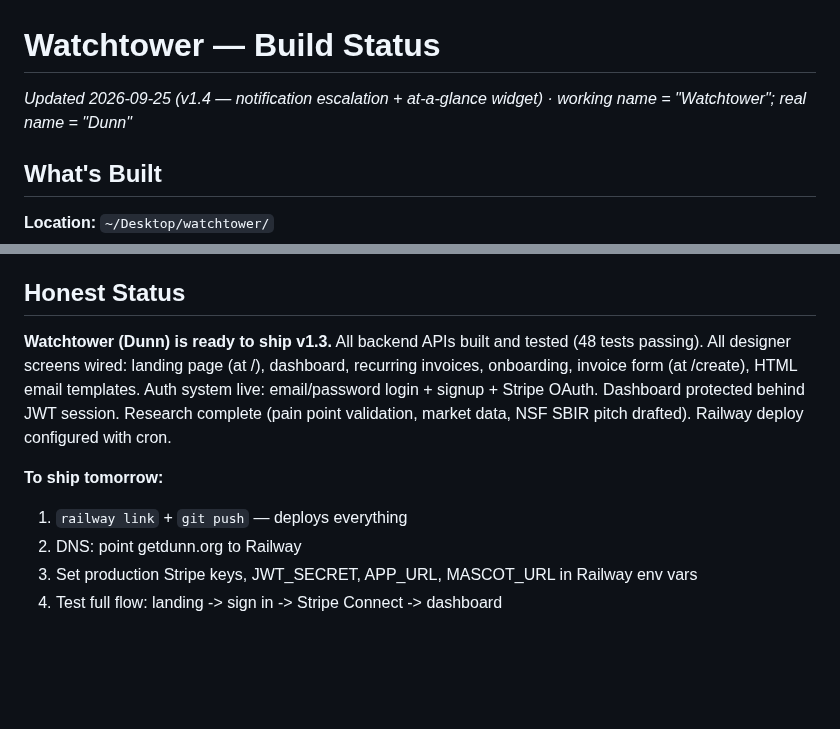
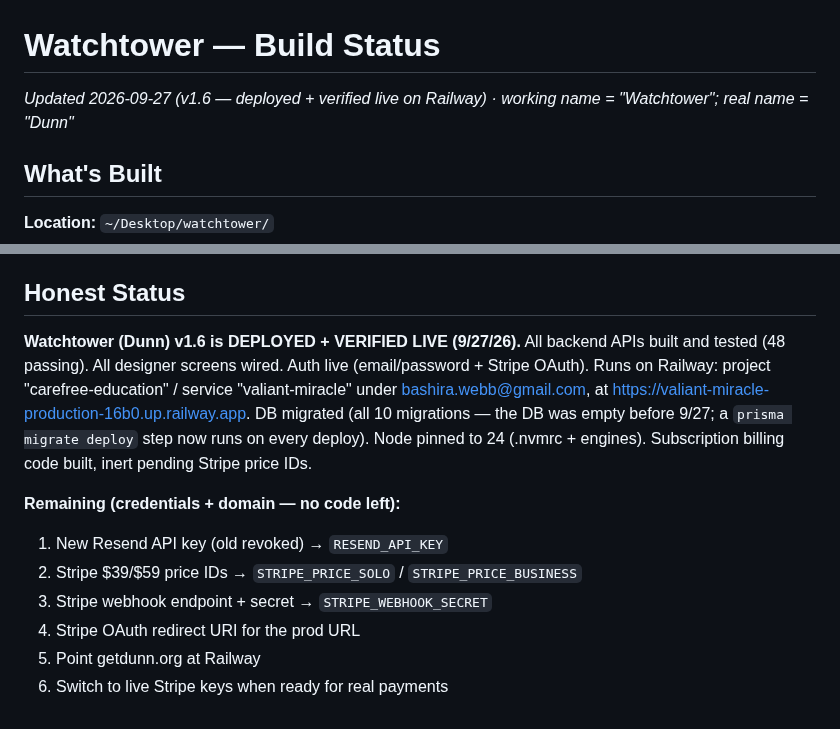
Before and after one commit to bxwebb-cyber/watchtower, a Markdown page: BUILD_STATUS.md, 2 parts joined by grey strips. Rendered like a GitHub page; blank space fills up the shorter version.

```diff
--- a/BUILD_STATUS.md
+++ b/BUILD_STATUS.md
@@ -1,5 +1,5 @@
 # Watchtower — Build Status
-_Updated 2026-09-25 (v1.4 — notification escalation + at-a-glance widget) · working name = "Watchtower"; real name = "Dunn"_
+_Updated 2026-09-27 (v1.6 — deployed + verified live on Railway) · working name = "Watchtower"; real name = "Dunn"_
 
 ## What's Built
 
@@ -98,10 +98,12 @@ _Updated 2026-09-25 (v1.4 — notification escalation + at-a-glance widget) · w
 10. ⚠️ **Subscription billing** — CODE DONE 9/26/26: billing route + subscription webhooks + Account fields built, typecheck + tests green. REMAINING (config): create $39/$59 Stripe products/prices, set STRIPE_PRICE_SOLO/STRIPE_PRICE_BUSINESS, wire "Start watching" buttons (designer), add JWT_SECRET to local .env.
 
 ## Honest Status
-**Watchtower (Dunn) is ready to ship v1.3.** All backend APIs built and tested (48 tests passing). All designer screens wired: landing page (at /), dashboard, recurring invoices, onboarding, invoice form (at /create), HTML email templates. Auth system live: email/password login + signup + Stripe OAuth. Dashboard protected behind JWT session. Research complete (pain point validation, market data, NSF SBIR pitch drafted). Railway deploy configured with cron.
+**Watchtower (Dunn) v1.6 is DEPLOYED + VERIFIED LIVE (9/27/26).** All backend APIs built and tested (48 passing). All designer screens wired. Auth live (email/password + Stripe OAuth). Runs on Railway: project "carefree-education" / service "valiant-miracle" under bashira.webb@gmail.com, at https://valiant-miracle-production-16b0.up.railway.app. DB migrated (all 10 migrations — the DB was empty before 9/27; a `prisma migrate deploy` step now runs on every deploy). Node pinned to 24 (.nvmrc + engines). Subscription billing code built, inert pending Stripe price IDs.
 
-**To ship tomorrow:**
-1. `railway link` + `git push` — deploys everything
-2. DNS: point getdunn.org to Railway
-3. Set production Stripe keys, JWT_SECRET, APP_URL, MASCOT_URL in Railway env vars
-4. Test full flow: landing -> sign in -> Stripe Connect -> dashboard
+**Remaining (credentials + domain — no code left):**
+1. New Resend API key (old revoked) → `RESEND_API_KEY`
+2. Stripe $39/$59 price IDs → `STRIPE_PRICE_SOLO` / `STRIPE_PRICE_BUSINESS`
+3. Stripe webhook endpoint + secret → `STRIPE_WEBHOOK_SECRET`
+4. Stripe OAuth redirect URI for the prod URL
+5. Point getdunn.org at Railway
+6. Switch to live Stripe keys when ready for real payments
```
Also changed, not shown: HANDOFF.md (+17 -3 lines).
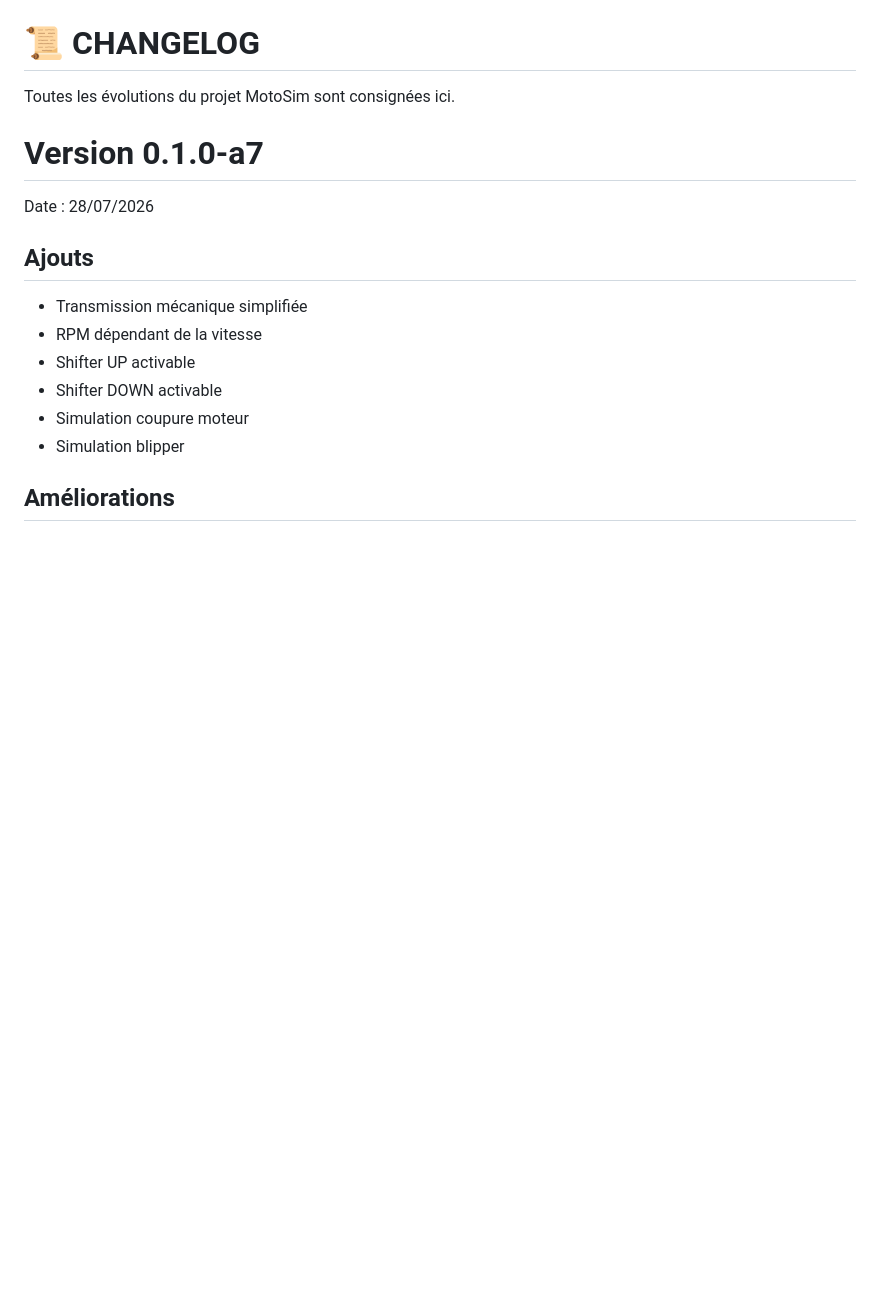
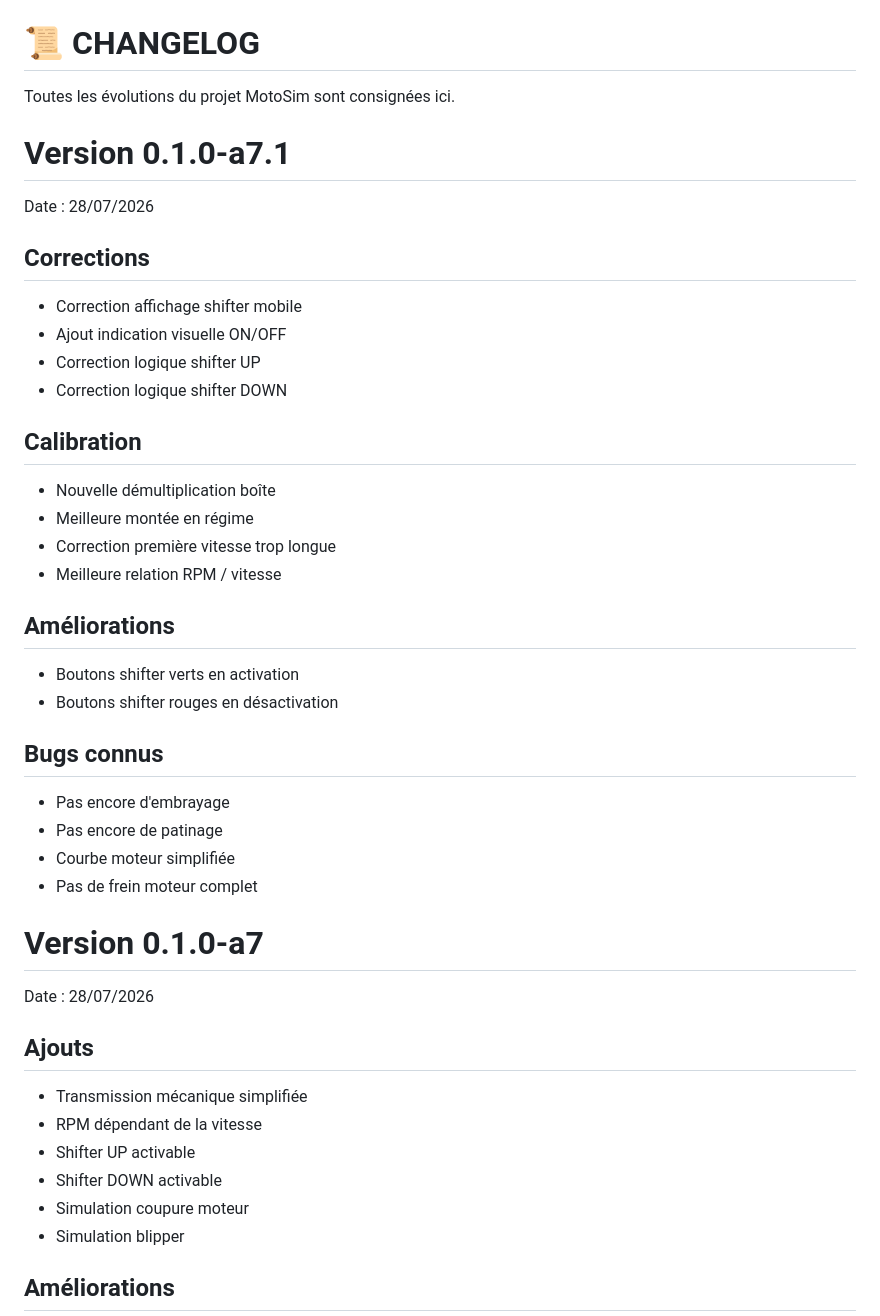
Before and after one commit to killian18-R1/Engine-bike-simulator, a Markdown page: CHANGELOG.md, the part around the change. Rendered like a GitHub page; blank space fills up the shorter version.

Commit message:
V0.1.0-a7.1 : Calibration transmission et shifters visuels Update CHANGELOG.md
Correction :
- Correction affichage shifter sur mobile
- Ajout état visuel ON/OFF
- Correction activation shifter UP
- Correction activation shifter DOWN
- Amélioration logique coupure quickshift

Calibration :
- Correction relation vitesse/RPM
- Correction démultiplication boîte
- Augmentation régime moteur en charge
- Correction perte de puissance en première

Amélioration :
- Boutons shifter verts en mode ON
- Boutons shifter rouges en mode OFF
- Meilleure cohérence comportement moteur/transmission

Tests :
- Validation PC
- Validation téléphone
- Test montée rapports
- Test rétrogradage

```diff
--- a/CHANGELOG.md
+++ b/CHANGELOG.md
@@ -1,6 +1,40 @@
 # 📜 CHANGELOG
 
 Toutes les évolutions du projet MotoSim sont consignées ici.
+
+# Version 0.1.0-a7.1
+
+Date : 28/07/2026
+
+
+## Corrections
+
+- Correction affichage shifter mobile
+- Ajout indication visuelle ON/OFF
+- Correction logique shifter UP
+- Correction logique shifter DOWN
+
+
+## Calibration
+
+- Nouvelle démultiplication boîte
+- Meilleure montée en régime
+- Correction première vitesse trop longue
+- Meilleure relation RPM / vitesse
+
+
+## Améliorations
+
+- Boutons shifter verts en activation
+- Boutons shifter rouges en désactivation
+
+
+## Bugs connus
+
+- Pas encore d'embrayage
+- Pas encore de patinage
+- Courbe moteur simplifiée
+- Pas de frein moteur complet
 
 # Version 0.1.0-a7
 
```
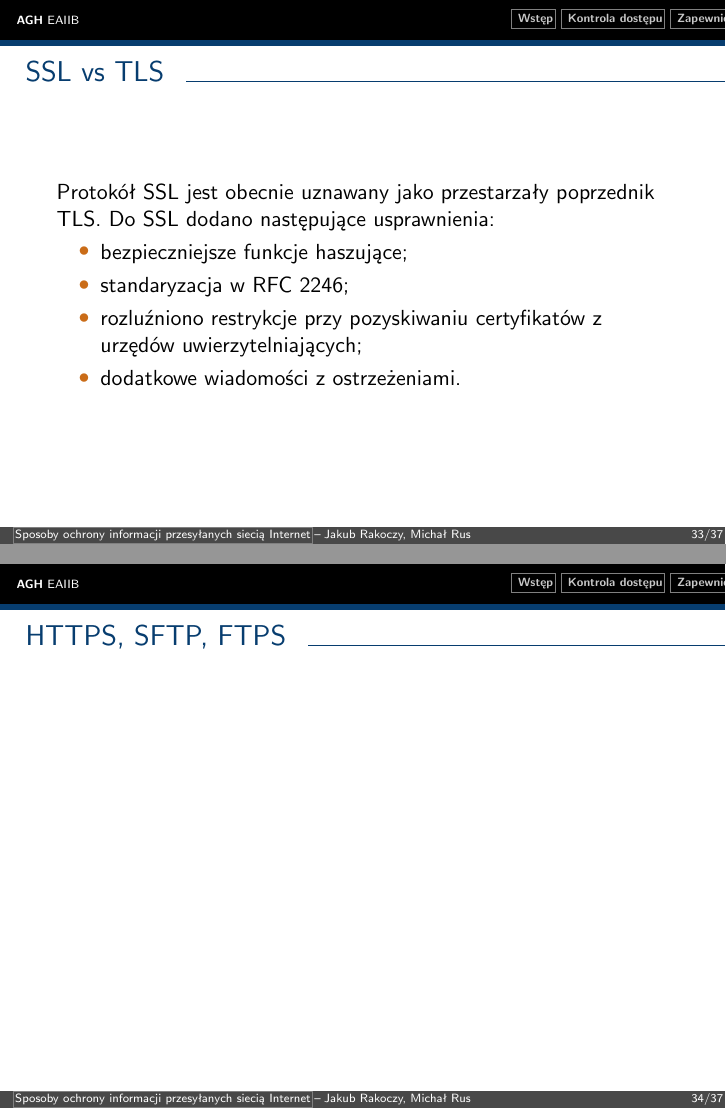
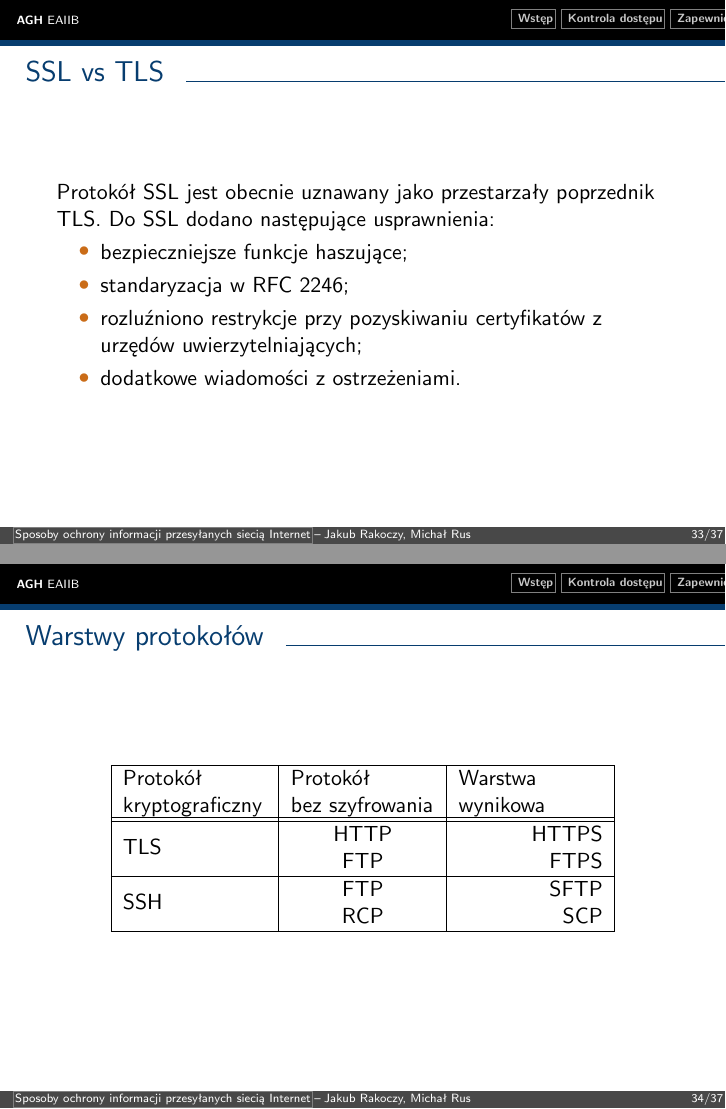
Before and after one commit to jrakoczy/isec, LaTeX slides (main.tex, which reads encryption.tex): pages 33 and 34 of 37, joined at a grey line. Compiled offline with pdfLaTeX.

Commit message:
Add a protocol layers table

```diff
--- a/encryption.tex
+++ b/encryption.tex
@@ -121,6 +121,22 @@
 	\end{itemize}
 \end{frame}
 
-\begin{frame}{HTTPS, SFTP, FTPS}
-
+\begin{frame}{Warstwy protokołów}
+	\begin{table}
+	\centering
+		\begin{tabular}{| l | c | r |}
+			\hline
+			\parbox[t]{1in}{
+			Protokół
+			\par kryptograficzny} & \parbox[t]{1in}{Protokół
+			\par bez szyfrowania} & \parbox[t]{1in}{Warstwa \par wynikowa} \\
+			\hhline{|=|=|=|}
+			\multirow{2}{*}{TLS} & HTTP & HTTPS \\
+			& FTP & FTPS \\
+			\hline
+			\multirow{2}{*}{SSH} & FTP & SFTP \\
+			& RCP & SCP \\
+			\hline
+		\end{tabular}
+	\end{table}
 \end{frame}
--- a/main.tex
+++ b/main.tex
@@ -2,6 +2,8 @@
 \usepackage{hyperref}
 \usepackage{polski}
 \usepackage[utf8]{inputenc}
+\usepackage{multirow}
+\usepackage{hhline}
 
 \hypersetup{pdfborder={0 0 0.5}}
 
```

• _AIM OF THE TASK_:
Show every line from the entries that includes the word "CHANGELOG".

• _ANSWER SECTION_:
Before and after one commit to killian18-R1/Engine-bike-simulator, a Markdown page: CHANGELOG.md, the part around the change. Rendered like a GitHub page; blank space fills up the shorter version.
V0.1.0-a7.1 : Calibration transmission et shifters visuels Update CHANGELOG.md
--- a/CHANGELOG.md
+++ b/CHANGELOG.md
 # 📜 CHANGELOG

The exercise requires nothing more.